c. (:21a) Take Away Any Hypothetical Sins
“Why then dost Thou not pardon my transgression
And take away my iniquity?”
David Clines: God must have something against Job to make him suffer as he does. Very well, says Job; I will not debate whether God is right in counting me a sinner; I will only ask that he should overlook and “forgive” (i.e., not punish) the sin of a feeble dying man like myself. The verse lies entirely in the shadow of the hypothesis of v 20, “If I have sinned”; that is, “my sin” means “my (hypothetical) sin,” the sin that must be hypothesized if my suffering is to be explained.
Elmer Smick: It is a mistake to think, however, that Job is wrestling with a purely intellectual problem. No, his concern is more experiential than cognitive, though he is also seeking a way to make his experience (suffering) agree with his theology (the justice of God). Hebrew sages in the OT were not trying to solve logical syllogisms. Job’s pathetic words at the end of this chapter show that he still entertains doubts about his own blameworthiness, but they also suggest that he feels as if God is being unjust. These are words he will eventually regret (40:4).
(:21b) EPILOGUE – RESIGNED TO DEATH
“For now I will lie down in the dust;
And Thou wilt seek me, but I will not be.”
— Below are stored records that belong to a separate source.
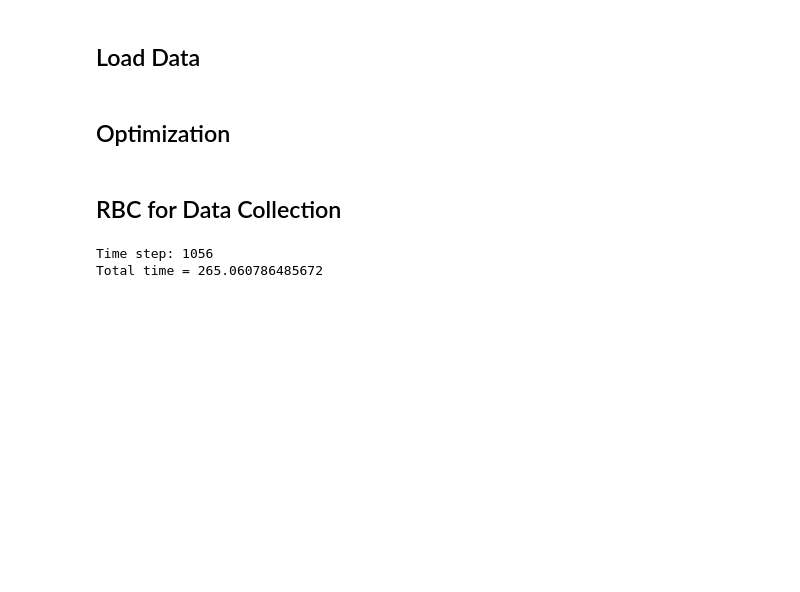
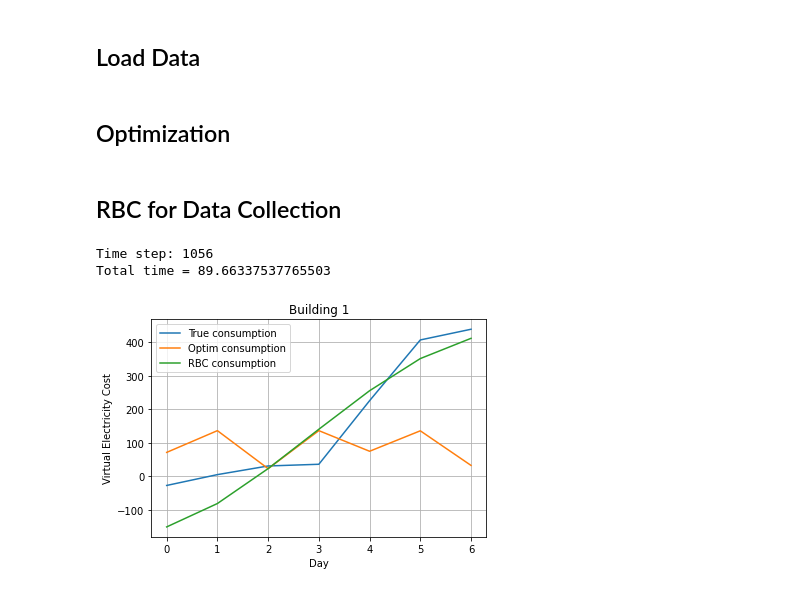
Before and after one commit to QasimWani/ZOiRL, a Jupyter notebook: colab_implicit_agent.ipynb, the cells around one changed output. Saved outputs shown, nothing was run; the diff lists cells and outputs as text; code cells hidden in the pictures; blank space fills up the shorter version.

```diff
--- a/colab_implicit_agent.ipynb
+++ b/colab_implicit_agent.ipynb
@@ -542,8 +570,15 @@ def init_values(data:dict, update_values:dict=None):
+# %%
+def get_virtual_electricity_rbc(day_data):
+    arr = []
+    p_ele = np.array([2 if 10 <= i <= 20 else 0.2 for i in range(24)])
+    for day in range(len(day_data) // 24): #number of days
+        arr.append(np.sum(p_ele * day_data[day : day + 24]))
+    return arr
 # %%
 #### accumulate
 data = {}
 actions_arr = [] #plot actions
-E_ns = []
+E_grid = []
 #### accumulate
 
 
@@ -551,6 +586,7 @@ state = env.reset() #states/building
 done = False
 t_idx = 0
 rbc_threshold = 336 #run RBC for 2 weeks
+end_time = rbc_threshold + 24 * 30
 
 total_rewards = [] #reward for each building
 
@@ -560,12 +596,16 @@ indx_hour = get_idx_hour()
 start = time.time()
 
 look_ahead_cost = []
+RBC_cost = []
+
+get_rbc_data(deepcopy(env), state, indx_hour, RBC_cost, end_time)
+
 #run agent
-while not done and t_idx < rbc_threshold + 24*30:
+while not done and t_idx < end_time:
 
     hour_state = np.array([[state[0][indx_hour]]])
 
-    if t_idx%24 == 0 and t_idx > 0: #reset values every day
+    if t_idx%24 == 0 and t_idx > rbc_threshold - 24: #reset values every day
 
         _, init_updates = init_values(data) #update 0th hour values
         data = {}
@@ -577,28 +617,27 @@ while not done and t_idx < rbc_threshold + 24*30:
         #day ahead dispatch.
         ### at first hour, collects the data from t = 1 to t = 24 using RBC.
         ### solves optimization for all hours, and runs corresponding actions for the next 23 hours
-        if not data: #first hour
-            data_est = estimate_data(deepcopy(env), agents, state, deepcopy(data), indx_hour, t_idx, init_updates)
+        if t_idx%24 == 0: #first hour
+            data_est = estimate_data(env, deepcopy(data), t_idx, init_updates)
             optim_results = get_actions(data_est, t_idx % 24, lookahead=True) #day-ahead plan
             action_planned_day, cost_dispatch = zip(*optim_results)
+
             look_ahead_cost.append(cost_dispatch) # per day estimation cost after solving for hour 1 for hours 1-24
         #action = get_actions(data_est, t_idx % 24) #runs optimization per hour.
         assert len(action_planned_day[0][0]) == 24, 'Invalid number of observations for Optimization actions'
 
         actions = [np.array(action_planned_day[idx])[:, t_idx % 24] for idx in range(len(actions_spaces))]
 
-        #min_val = min([_.min() for _ in actions])
-        #max_val = max([_.max() for _ in actions])
-        #assert min_val >= - 1 and max_val <= 1
-
         next_state, rewards, done, _ = env.step(actions)
         actions_arr.append(actions)
 
     state = next_state
-    E_ns.append([x[26] for x in state])
+    E_grid.append([x[26] for x in state]) #E_Grid
 
+#     state = next_state
 
-    data = parse_data(data, get_current_data(env, t_idx))
+    if t_idx >= rbc_threshold - 24: #start collecting data
+        data = parse_data(data, get_current_data(env, t_idx))
     total_rewards.append(rewards)
 
     t_idx += 1
@@ -607,7 +646,8 @@ while not done and t_idx < rbc_threshold + 24*30:
 
 end = time.time()
 print(f"\nTotal time = {end - start}")
-E_ns = np.array(E_ns).T #set per building
+E_grid = np.array(E_grid).T #set per building
+RBC_cost = np.array(RBC_cost).T #set per building
 # %% [output]
 Time step: 1056
-Total time = 265.060786485672
+Total time = 89.66337537765503
@@ -616 +654,29 @@ Total time = 265.060786485672
+# %%
+# plt.figure(figsize=(10, 7))
+
+bid = 0
+
+week = end_time - 24 * 7 #plots last week of the month data
+# pred = np.transpose(look_ahead_cost, [1,2,0])[bid].flatten()[week - end_time:] ### uncomment this for E^grid + E^sell (this is for hourly)
+pred = np.array(look_ahead_cost).T[bid][(week - end_time)//24 : ] ### comment this for hourly cost (E^grid + E^sell) [this is for daily]
+
+true = get_virtual_electricity_rbc(E_grid[bid][week:])
+true_rbc = get_virtual_electricity_rbc(RBC_cost[bid][week:])
+
+# true = np.mean(true.reshape(-1, 24), axis=1)
+
+# pred = np.mean(pred.reshape(-1, 24), axis=1)
+
+plt.plot(true, label='True consumption') #plots per month
+plt.plot(pred, label='Optim consumption') #plots per month
+plt.plot(true_rbc, label='RBC consumption') #plots per month
+
+plt.grid()
+plt.legend()
+plt.title(f"Building {bid + 1}")
+plt.xlabel("Day")
+plt.ylabel("Virtual Electricity Cost")
+plt.show()
+# %% [output]
+[figure, added]
 # %%
```
Also changed, not shown: parts of 19 cells of this notebook.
Derek Kidner: Towards the end of this speech he says something quite extraordinary. Like a child who is angry with its parents and storms out, Job seems to say, “You’ll be sorry when I’m gone!” (7:21). He is bruised, his relationship with God under severe strain, and he throws out one final retort to the Almighty. Knowing that God essentially cares, Job says, “You’ll be sorry when I’m gone.” Despite all that is happening to him, Job still thinks of God as one who loves him, else he would not be angry. Despite the pain, the indignity, the unanswered questions, there is a relationship between the two that Job is still conscious of – even in the darkness of his soul’s present condition.